A ho-hum influenza pandemic appeared, and suddenly hospitals on the east coast, west coast and the heartland started demanding mandatory vaccinations of their employees. At first the hospitals didn’t know whether they wanted mandatory seasonal flu vaccinations or swine flu vaccinations. There wasn’t any seasonal flu virus around, and there wasn’t any swine flu vaccine around, so what was the rush? [And it seems no one told these hospitals that they would be on the hook for all liability were their workers to be injured from a mandatory vaccine, like swine flu vaccine, subject to the PREP Act.] Simultaneously, an organization of infection control nurses popped up, demanding mandatory vaccinations and “accountability” from healthcare workers who considered refusing. New York State’s Health Commissioner (not the Legislature or Governor but an agency appointee) demanded all healthcare workers in the state be vaccinated or fired. This was clearly orchestrated. But who was pulling the strings?
The federal government claimed it had nothing to do with mandates. On its flu.gov website the following appeared:
“In a few local jurisdictions, vaccination is being required for health care workers. That is a local decision, not a federal one.”
“… strongly encourage health care workers to receive the Novel H1N1 vaccination. Grantees should employ strategies to increase the rates of vaccination for their health care personnel such as waiving administration fees for health care personnel, providing educational materials, sending reminder messages, holding informational staff meetings, monitoring employee participation in the vaccination initiative, and employing declination forms.”
Okay, maybe the feds aren’t mandating, but they sure are pressuring.

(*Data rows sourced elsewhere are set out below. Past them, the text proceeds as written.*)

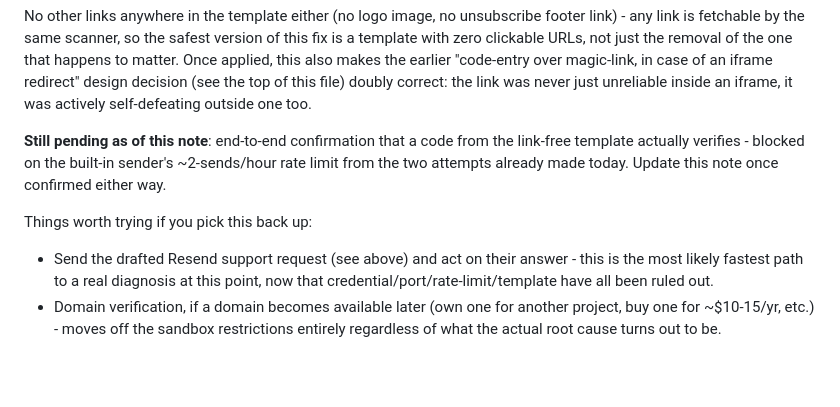
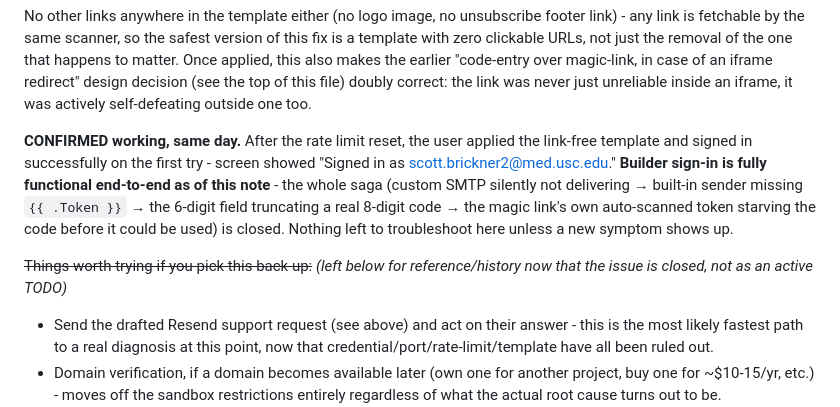
Before and after one commit to scottbrickner/ct-surgery-sim-bundle, a Markdown page: supabase/README.md, the part around the change. Drawn GitHub-style; blank space fills up the shorter version.

Commit message:
supabase/README: Builder sign-in confirmed fully working end-to-end
The user applied the link-free Magic Link template and signed in
successfully on the first try after the rate limit reset. Closes the
whole multi-session saga: custom SMTP silently not delivering -> built-
in sender missing {{ .Token }} -> the 6-digit field truncating a real
8-digit code -> the magic link's own auto-scanned token starving the
code before it could be used. Nothing left to troubleshoot here unless
a new symptom shows up.

No code change - documentation only.

Co-Authored-By: Claude Sonnet 5 <noreply@anthropic.com>

```diff
--- a/supabase/README.md
+++ b/supabase/README.md
@@ -193,12 +193,17 @@ redirect" design decision (see the top of this file) doubly correct: the
 link was never just unreliable inside an iframe, it was actively
 self-defeating outside one too.
 
-**Still pending as of this note**: end-to-end confirmation that a code
-from the link-free template actually verifies - blocked on the built-in
-sender's ~2-sends/hour rate limit from the two attempts already made
-today. Update this note once confirmed either way.
+**CONFIRMED working, same day.** After the rate limit reset, the user
+applied the link-free template and signed in successfully on the first
+try - screen showed "Signed in as scott.brickner2@med.usc.edu." **Builder
+sign-in is fully functional end-to-end as of this note** - the whole saga
+(custom SMTP silently not delivering → built-in sender missing `{{
+.Token }}` → the 6-digit field truncating a real 8-digit code → the magic
+link's own auto-scanned token starving the code before it could be used)
+is closed. Nothing left to troubleshoot here unless a new symptom shows up.
 
-Things worth trying if you pick this back up:
+~~Things worth trying if you pick this back up:~~ *(left below for
+reference/history now that the issue is closed, not as an active TODO)*
 - Send the drafted Resend support request (see above) and act on their
   answer - this is the most likely fastest path to a real diagnosis at
   this point, now that credential/port/rate-limit/template have all been
```
Also changed, not shown: CLAUDE.md (+1 -1 lines).
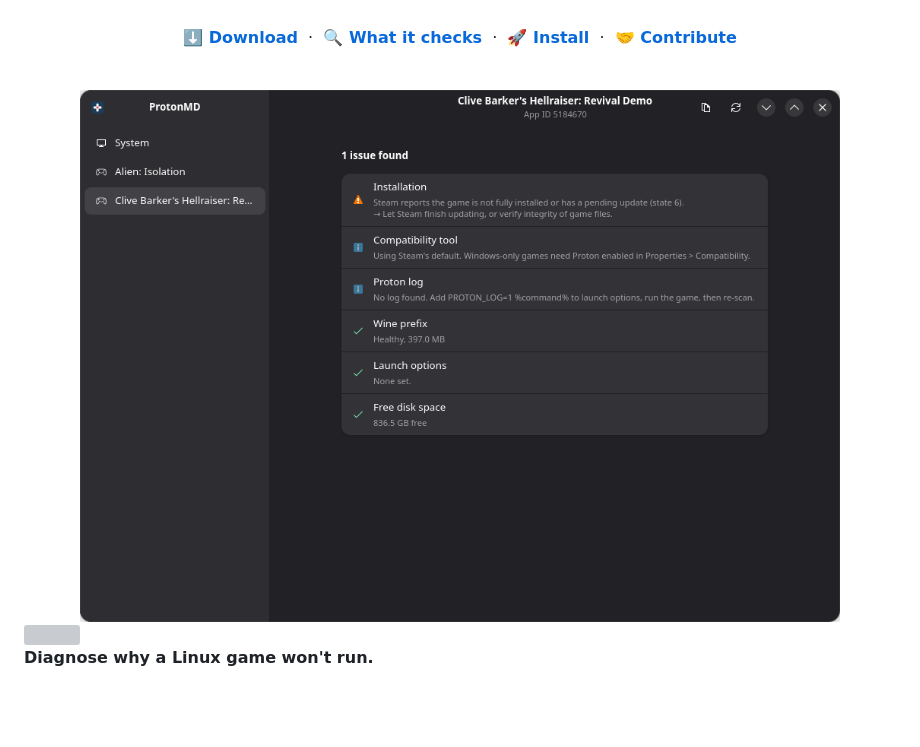
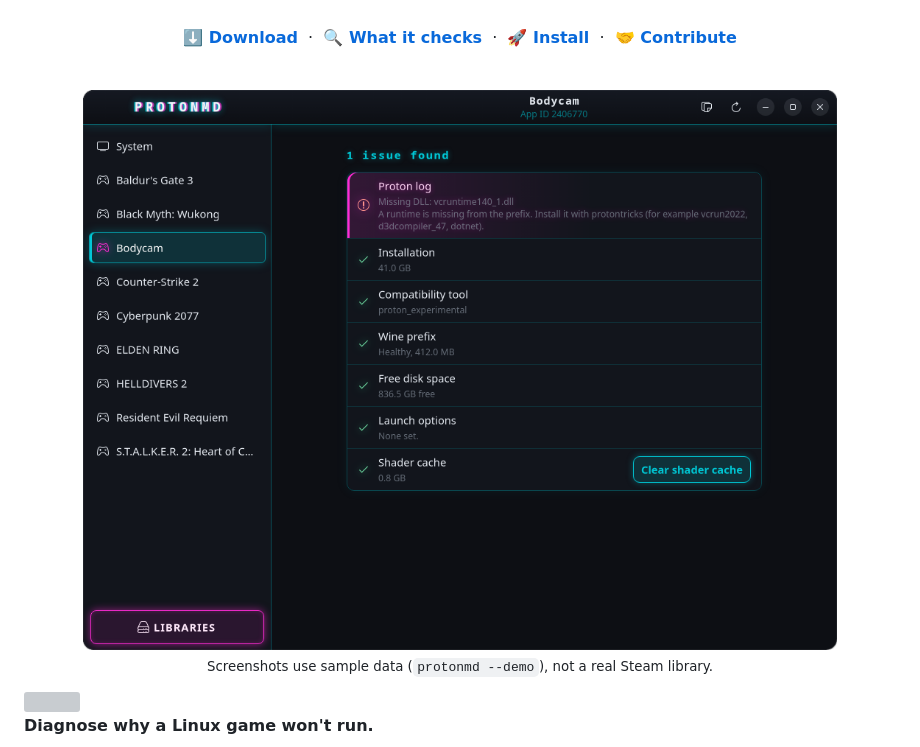
Before and after one commit to metalmike17/protonmd, a Markdown page: README.md, the part around the change. Drawn GitHub-style; pictures changed too: docs/screenshot.png; blank space fills up the shorter version; grey boxes are pictures that could not be loaded.

Commit message:
Refresh: --demo sample mode, glowing problem rows, new neon screenshots
Co-Authored-By: Claude Sonnet 5.5 <noreply@anthropic.com>

```diff
--- a/README.md
+++ b/README.md
@@ -16,7 +16,9 @@
 
 <br>
 
-<img src="docs/screenshot.png" alt="ProtonMD checking a game" width="760">
+<img src="docs/screenshot.png" alt="ProtonMD finding a missing runtime in a game" width="760">
+
+<sub>Screenshots use sample data (`protonmd --demo`), not a real Steam library.</sub>
 
 </div>
 
```
Also changed, not shown: docs/screenshot-warning.png (added), 5 other files.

Perhaps I’m missing something the experts understand. Did the demands for mandatory vaccinations come from thoughtful, well-informed medical people? Actually, no:
The infection control nurses didn’t understand the rationale for mandated vaccines, claiming it was due to multiple strains circulating this year. (Multiple strains circulate every year, however.) NY state’s health czar claimed that healthcare workers were already mandated to receive tuberculosis and rubella vaccines, to justify his flu vaccine mandate. However, since there is no tuberculosis vaccine in the US, it certainly isn’t mandated.
If we mandate seasonal flu vaccines for healthcare workers and there is no seasonal flu this winter, as some experts have predicted, won’t we be replicating the 1976 swine flu vaccine program, when 45 million Americans rolled up their sleeves for a nonexistent disease?
And now for a disclosure: I am less concerned about the danger of swine flu vaccines than I am about future vaccines, particularly those manufactured and used under a PREP Act declaration or an Emergency Use Authorization (EUA). Read the legislation and you’ll see why I am worried. The EUA allows the use of unlicensed drugs and vaccines, including those that have never been issued an Investigational New Drug (IND) permit by the FDA. You require an IND to test a drug or vaccine in humans.
Do you see the implications? A drug or vaccine that was never given experimentally to a single human could receive an EUA and be rapidly administered to the whole country, under the legal justification that it “may be effective” for some “potential” emergency. Does that leave you feeling warm and fuzzy? Invoke the Public Readiness and Emergency Preparedness Act (PREPA) and if the drug injures or kills you, you are barred from seeking damages within the US legal system. Now consider that experimental adjuvants or other newfangled vaccine additives, biologics and drugs may be used.
Keep the program voluntary– and with the assistance of a complaisant press, millions of Americans will line up for the new remedy with little understanding of the legal implications or risk. (Has the government advertised its use of PREPA for wholesale tort reform of drug and vaccine injuries during the current pandemic? Why would they do a better job informing us next time?)
Then again, next time that new drug or vaccine might be mandatory. That’s where we seem to be headed and, like George Annas, “I don’t think we want to go there.”